Catastrophic injuries or death to a child can devastate a family. Many injuries to children are the result of negligence. In general, children and teenagers are at high risk of serious injuries in connection with car accidents, bus accidents, fireworks or other explosives, defective toys, poisonings from household products, playground incidents, swimming accidents, and animal attacks.
If a child is seriously hurt, there may be significant medical bills, follow-up care, and in some instances, a need for lifelong care. When disabled, a child may not be able to earn a living upon reaching adulthood. Less common, but also actionable, are injuries resulting from intentional physical or sexual abuse by a caregiver.
Each state has different statutes of limitations for different types of claims. In most states, however, a statute of limitations does not start running until a child turns 18. This means that if there is a one-year statute of limitations for personal injury lawsuits in your state, and the statute of limitations only starts running at age 18, a child has until he or she is 19 to bring the suit. Different rules may apply in cases involving sexual abuse or when a child has been legally emancipated.
Separate Rights of Action
There may be two separate rights of action in a child injury case. The child has a right to pursue compensation for their injury, and the child’s parent or guardian has a separate right to pursue compensation for medical bills or other losses that they personally incurred.
In some cases, since they are responsible for the child’s medical bills and care, parents can obtain compensation to deal with the financial losses.

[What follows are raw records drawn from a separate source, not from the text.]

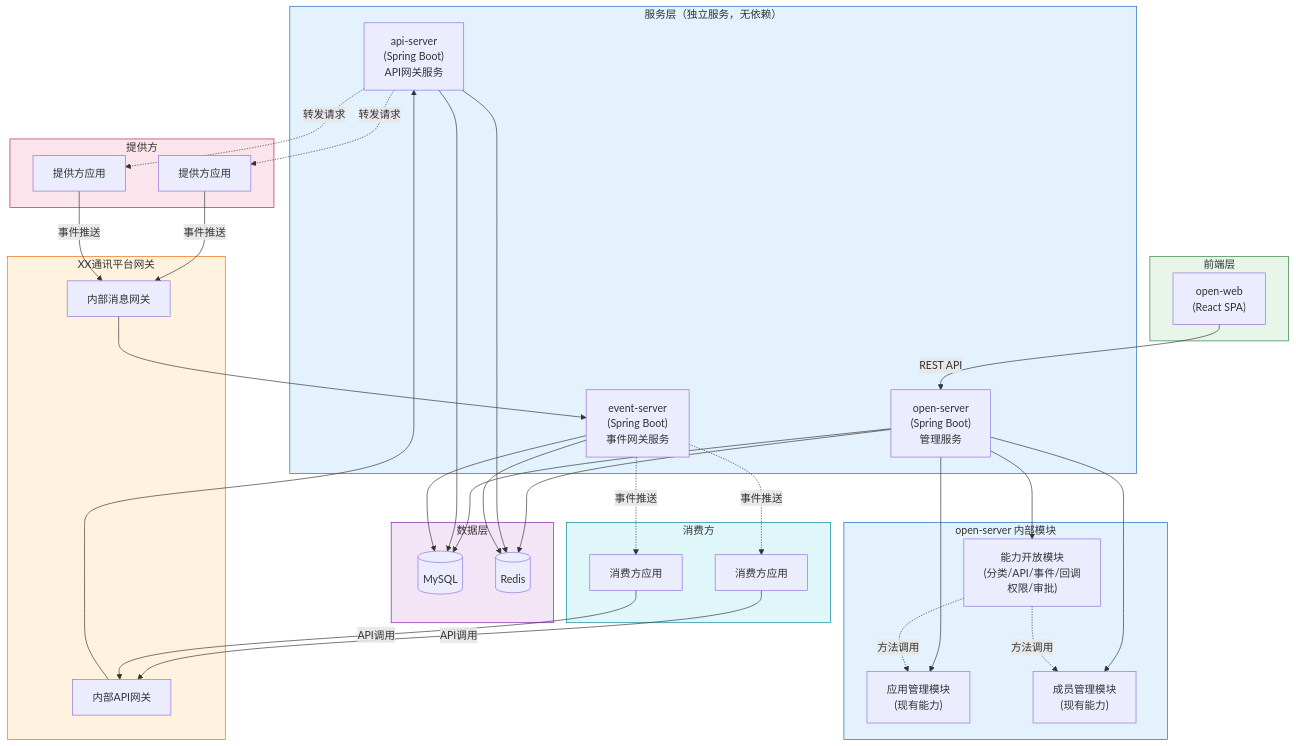
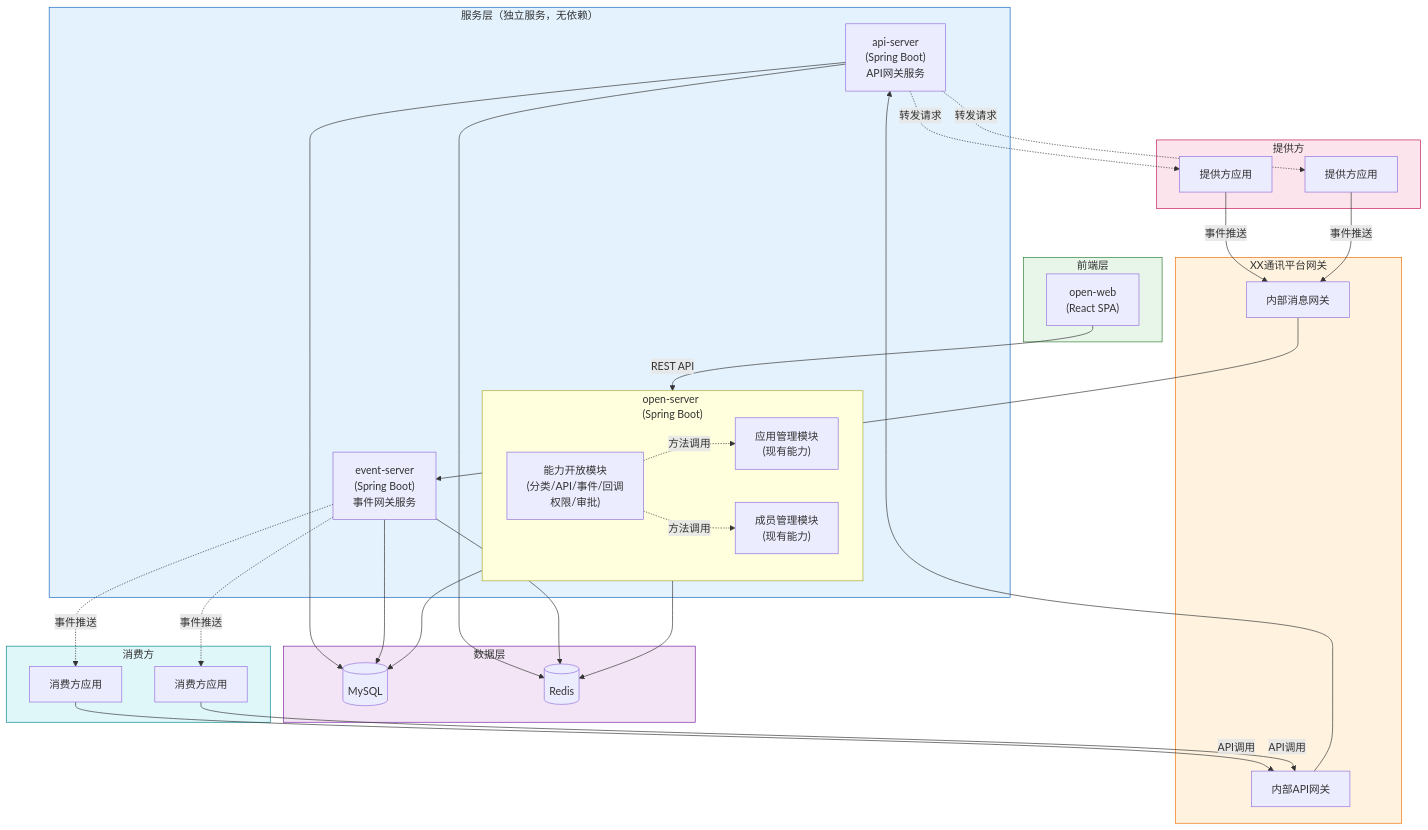
Before and after one commit to THZSummer/open-app: the sixth of 8 diagrams in .sddu/specs-tree-root/specs-tree-capability-open-platform/plan.md, drawn with Mermaid. The commit also changed other lines of this file, not shown here.

Commit message:
refactor(plan): 简化架构图，合并重复的open-server节点
- 将open-server内部模块作为open-server的子图展示
- 移除重复的OpenServerInternal和Services中的OpenServer节点
- 统一两个架构图的结构风格

````diff
--- a/.sddu/specs-tree-root/specs-tree-capability-open-platform/plan.md
+++ b/.sddu/specs-tree-root/specs-tree-capability-open-platform/plan.md
@@ -405,82 +405,76 @@
 ```mermaid
 graph TB
     subgraph Frontend["前端层"]
         OpenWeb["open-web\n(React SPA)"]
     end
     
-    subgraph OpenServerInternal["open-server 内部模块"]
-        CapMgmt["能力开放模块\n(分类/API/事件/回调\n权限/审批)"]
-        AppMgmt["应用管理模块\n(现有能力)"]
-        Member["成员管理模块\n(现有能力)"]
-    end
-    
     subgraph Services["服务层（独立服务，无依赖）"]
-        OpenServer["open-server\n(Spring Boot)\n管理服务"]
+        subgraph OpenServer["open-server\n(Spring Boot)"]
+            CapMgmt["能力开放模块\n(分类/API/事件/回调\n权限/审批)"]
+            AppMgmt["应用管理模块\n(现有能力)"]
+            Member["成员管理模块\n(现有能力)"]
+        end
         ApiServer["api-server\n(Spring Boot)\nAPI网关服务"]
         EventServer["event-server\n(Spring Boot)\n事件网关服务"]
     end
     
     subgraph DataLayer["数据层"]
         MySQL[(MySQL)]
         Redis[(Redis)]
     end
     
     subgraph PlatformGW["XX通讯平台网关"]
         ApiGW["内部API网关"]
         MsgGW["内部消息网关"]
     end
     
     subgraph Consumers["消费方"]
         Consumer1["消费方应用"]
         Consumer2["消费方应用"]
     end
     
     subgraph Providers["提供方"]
         Provider1["提供方应用"]
         Provider2["提供方应用"]
     end
     
     %% 前端直接连接管理服务
     OpenWeb -->|REST API| OpenServer
     
-    %% open-server 内部模块关系
-    OpenServer --> CapMgmt
-    OpenServer --> AppMgmt
-    OpenServer --> Member
+    %% open-server 内部模块调用
     CapMgmt -.->|方法调用| AppMgmt
     CapMgmt -.->|方法调用| Member
     
     %% 所有服务独立访问数据层
     OpenServer --> MySQL
     OpenServer --> Redis
     ApiServer --> MySQL
     ApiServer --> Redis
     EventServer --> MySQL
     EventServer --> Redis
     
     %% 消费方通过平台网关访问网关服务
     Consumer1 -->|API调用| ApiGW
     Consumer2 -->|API调用| ApiGW
     ApiGW --> ApiServer
     
     %% 事件通过平台消息网关
     Provider1 -->|事件推送| MsgGW
     Provider2 -->|事件推送| MsgGW
     MsgGW --> EventServer
     
     %% API网关转发请求到提供方
     ApiServer -.->|转发请求| Provider1
     ApiServer -.->|转发请求| Provider2
     
     %% 事件网关推送到消费方
     EventServer -.->|事件推送| Consumer1
     EventServer -.->|事件推送| Consumer2
     
     style Frontend fill:#e8f5e9,stroke:#2e7d32
-    style OpenServerInternal fill:#e3f2fd,stroke:#1565c0
     style Services fill:#e3f2fd,stroke:#1565c0
     style DataLayer fill:#f3e5f5,stroke:#7b1fa2
     style PlatformGW fill:#fff3e0,stroke:#ef6c00
     style Consumers fill:#e0f7fa,stroke:#00838f
     style Providers fill:#fce4ec,stroke:#c2185b
 ```
````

The court may appoint the parent or another adult as a guardian for a child to bring a lawsuit in the child’s best interests, and medical expenses claims may be awarded to the parent or guardian. The child cannot receive the damages directly until he or she turns 18. In some cases, with the help of an attorney the guardian can negotiate a structured settlement in which a large damages award is paid out over a period of years.

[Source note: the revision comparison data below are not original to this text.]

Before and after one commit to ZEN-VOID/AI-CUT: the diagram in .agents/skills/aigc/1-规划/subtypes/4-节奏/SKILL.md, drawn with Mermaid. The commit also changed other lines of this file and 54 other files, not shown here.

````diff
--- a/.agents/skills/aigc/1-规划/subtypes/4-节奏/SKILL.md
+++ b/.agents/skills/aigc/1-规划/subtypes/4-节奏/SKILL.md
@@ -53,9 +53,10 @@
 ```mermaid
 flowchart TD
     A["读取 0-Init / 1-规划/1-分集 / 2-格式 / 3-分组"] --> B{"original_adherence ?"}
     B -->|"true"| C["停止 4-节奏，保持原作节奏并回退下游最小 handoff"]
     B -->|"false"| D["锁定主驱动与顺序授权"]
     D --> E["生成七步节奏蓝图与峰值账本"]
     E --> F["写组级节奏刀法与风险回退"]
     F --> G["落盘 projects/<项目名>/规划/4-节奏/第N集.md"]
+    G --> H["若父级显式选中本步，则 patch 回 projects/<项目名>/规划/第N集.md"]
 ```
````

The type of lawsuit that must be filed to recover damages depends on the type of accident. For example, if a child is bitten by a dog or suffers a drowning injury on somebody else’s property, the case may turn on premises liability laws. A teenage driver’s injuries will turn on basic laws of negligence. In all states, an adult injury victim’s failure to behave reasonably under the circumstances that contribute to injuries will reduce his or her damages. In a few states, a victim’s own negligence can be a complete bar to recovery.
When Children or Parents Are Partially Responsible for Child Injuries or Death

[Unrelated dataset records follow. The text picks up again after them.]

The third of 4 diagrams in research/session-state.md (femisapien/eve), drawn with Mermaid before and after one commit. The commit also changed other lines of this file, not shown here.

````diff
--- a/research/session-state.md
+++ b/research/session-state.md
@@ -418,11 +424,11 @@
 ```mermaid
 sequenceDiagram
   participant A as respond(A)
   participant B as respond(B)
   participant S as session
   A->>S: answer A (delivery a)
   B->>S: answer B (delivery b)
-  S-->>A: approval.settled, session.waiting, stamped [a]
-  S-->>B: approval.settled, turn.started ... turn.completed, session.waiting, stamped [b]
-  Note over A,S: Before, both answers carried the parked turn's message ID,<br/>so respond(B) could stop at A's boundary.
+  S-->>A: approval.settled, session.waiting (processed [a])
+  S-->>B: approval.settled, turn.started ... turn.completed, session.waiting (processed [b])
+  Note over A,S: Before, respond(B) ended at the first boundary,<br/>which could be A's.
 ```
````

Child injuries raise complicated questions about what is “reasonable.” A child’s ability to act reasonably in a particular situation depends upon his or her age and maturity level. The type of analysis applied to a child’s negligence differs from state to state. In most states, courts adopt a “reasonable child” standard, such that a child is expected to act like a reasonable child of the same age, intelligence, and maturity. In other states, there may be more detailed rules strictly applied to children of certain ages.
7 or Younger
Most states do not hold children seven years old or younger liable for any accidental injuries that they cause.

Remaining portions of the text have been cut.